MS employment stories
These real life stories of people over-coming the hurdles of working whilst living with multiple illustrate that with the right support it's not always necessary to abandon one's career.
Sue was diagnosed with multiple sclerosis in 2005, when she was working fulltime in a bank. Over the first five years, Sue slowly decreased to working 29 hours per fortnight, and her roles moved sideways to accommodate changes in her skillset. Sue has had regular contact with the MS Employment Support Service since 2009. Sue’s mobility at work as well as issues with seeing her computer screen were becoming too much for her to manage.
An MS Employment Consultant assessed Sue’s situation, and this led to the purchase of a walker for use in the office, a cooling vest for hot summer months, a more suitable keyboard and a larger computer screen. These changes made a huge difference to Sue’s working life and allowed her to remain in employment independently.
When Sue’s multiple sclerosis progressed further, her Employment Consultant conducted another workplace assessment, and engaged with Sue’s Manager and the HR manager of the company. Through this collaboration, changes were made to Sue’s working environment which enabled her to remain employed.
The changes included an electric wheelchair and a hydraulic desk, to allow Sue to continue working in the office. Sue was also provided with a magnifier to assist her vision impairment and talking books for education and personal reading.
These tools allow Sue to work from home, as well as conducting her daily activities such as online banking from home. Accessing this technology and facilities, has enabled Sue to maintain employment, which helps her stay positive, stimulated and to have some purpose beyond managing her illness.
Cheryl had previously been employed as a Peri Operative Nurse until she was diagnosed with multiple sclerosis in 2010. She has been unable to continue with this work due to the severity of her symptoms. Cheryl struggled with severe fatigue, continence issues, poor balance that resulted in a few falls and she found walking any distance over 100m difficult.
Cheryl was also unable to stand for longer than 30 minutes. She was unable to access public transport due to her balance and mobility issues.

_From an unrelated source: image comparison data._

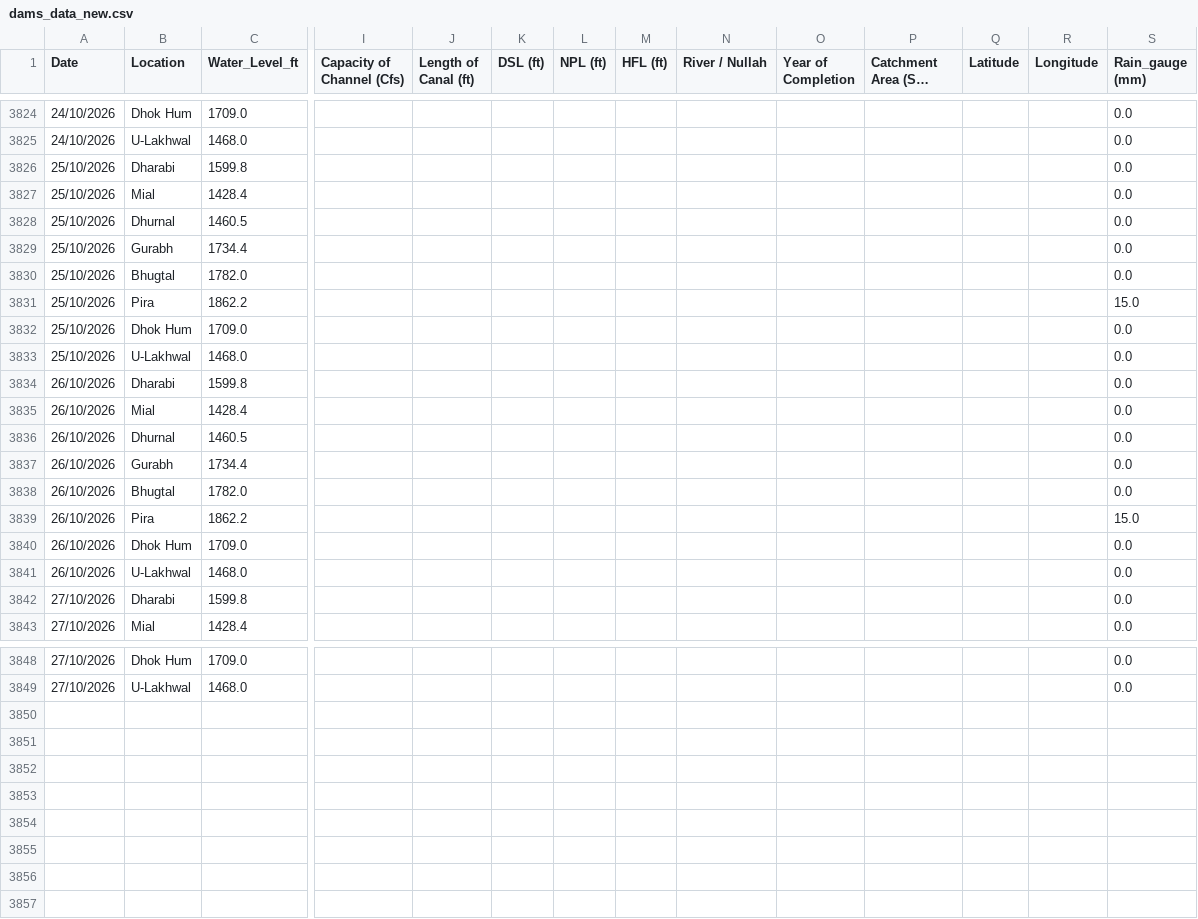
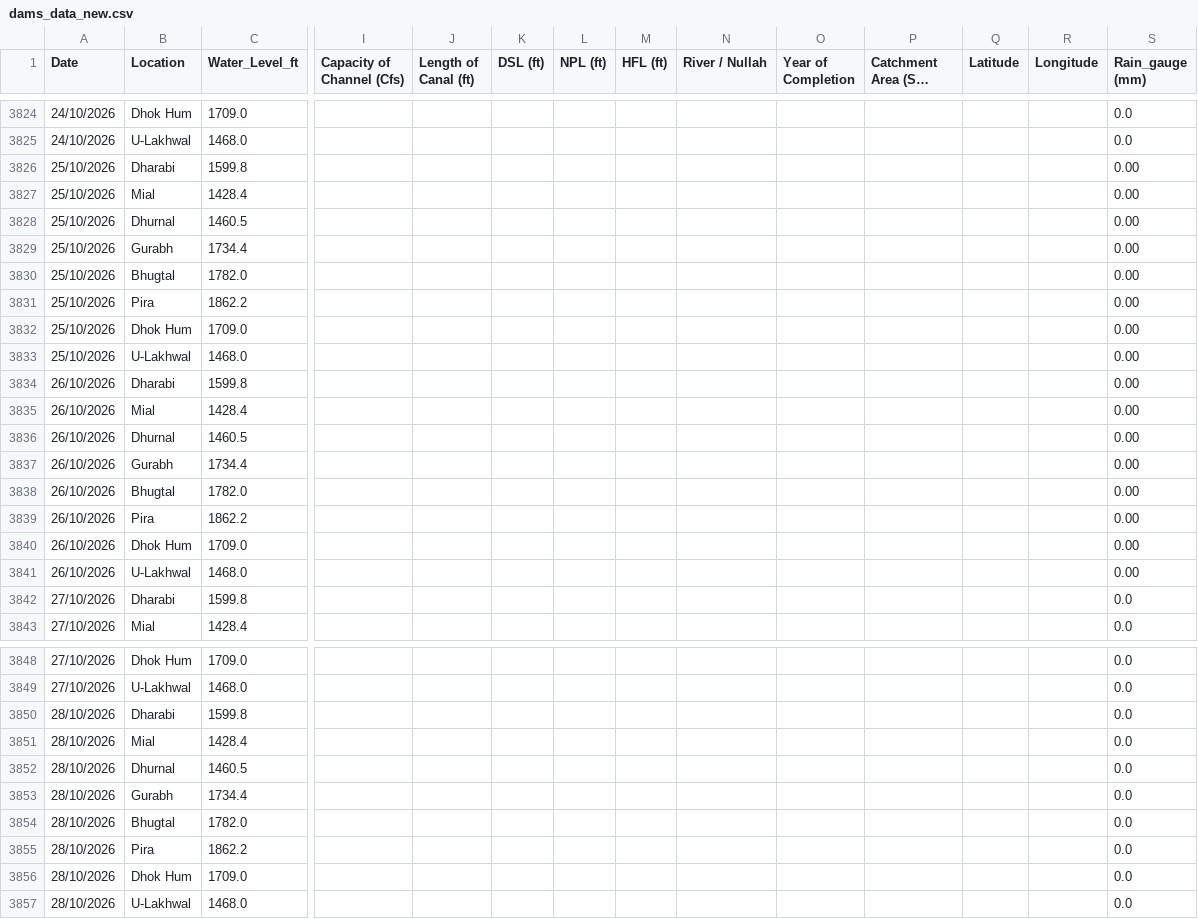
Before and after one commit to Junaid07/Antigravity_WL, a CSV file: dams_data_new.csv, drawn as a sheet; only a part is shown, gaps mark what is left out; long unchanged cells end in …; rows hold the shown columns only; the diff names each change by its address in the sheet, - before the commit and + after, or states it on an @@ line.

Commit message:
updated water levels for 28/10/2026

```diff
--- a/dams_data_new.csv
+++ b/dams_data_new.csv
-S3826:S3830 (Rain_gauge (mm)): 0.0
+S3826:S3830 (Rain_gauge (mm)): 0.00
-S3831 (Rain_gauge (mm)): 15.0
+S3831 (Rain_gauge (mm)): 0.00
-S3832:S3838 (Rain_gauge (mm)): 0.0
+S3832:S3838 (Rain_gauge (mm)): 0.00
-S3839 (Rain_gauge (mm)): 15.0
+S3839 (Rain_gauge (mm)): 0.00
-S3840:S3841 (Rain_gauge (mm)): 0.0
+S3840:S3841 (Rain_gauge (mm)): 0.00
+row 3850: 28/10/2026 | Dharabi | 1599.8 |  |  |  |  |  |  |  |  |  |  | 0.0
+row 3851: 28/10/2026 | Mial | 1428.4 |  |  |  |  |  |  |  |  |  |  | 0.0
+row 3852: 28/10/2026 | Dhurnal | 1460.5 |  |  |  |  |  |  |  |  |  |  | 0.0
+row 3853: 28/10/2026 | Gurabh | 1734.4 |  |  |  |  |  |  |  |  |  |  | 0.0
+row 3854: 28/10/2026 | Bhugtal | 1782.0 |  |  |  |  |  |  |  |  |  |  | 0.0
+row 3855: 28/10/2026 | Pira | 1862.2 |  |  |  |  |  |  |  |  |  |  | 0.0
+row 3856: 28/10/2026 | Dhok Hum | 1709.0 |  |  |  |  |  |  |  |  |  |  | 0.0
+row 3857: 28/10/2026 | U-Lakhwal | 1468.0 |  |  |  |  |  |  |  |  |  |  | 0.0
```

After the initial assessment a Vocational Assessment was completed, which identified nursing administration, medical reception, a modified nursing position and nursing educator as potential vocations based on her nursing knowledge, transferable skills and computer skills. It was also identified that Cheryl could work 8–12 hours per week, split into 4 hour shifts to manage her fatigue.
As part of this assessment an MS Employment Support Service Development Consultant met with Cheryl’s previous Supervisor, the Peri Operative and Surgical Services Unit Manager, to discuss roles at the hospital that would meet Cheryl’s skills and experience. The Development Consultant worked with Cheryl to modify her resume and targeted it to meet more suitable positions. The MS Employment Support Service also paid for Cheryl to up-skill and complete a Cert IV Training and Assessment.
After several unsuccessful applications and further discussion between the Development Consultant, Cheryl and the Peri Operative and Surgical Services Unit Manager, a new position of Pre-Operative Hold Nurse was created for the hospital to improve efficiency. This position was suitable for Cheryl as she had the theatre nursing experience to perform the role. Importantly, the Development Consultant helped Cheryl negotiate the hours to 12 hours over three shifts, and for Cheryl to be able to stand and sit and not have to walk long distances.
The Development Consultant then involved an Employment Support Consultant to assist Cheryl with Post Placement Support. Through consultation between the Unit Manager, Cheryl and the Development Consultant, strategies were put in place to ensure that Cheryl could manage her role and enjoy sustainable employment.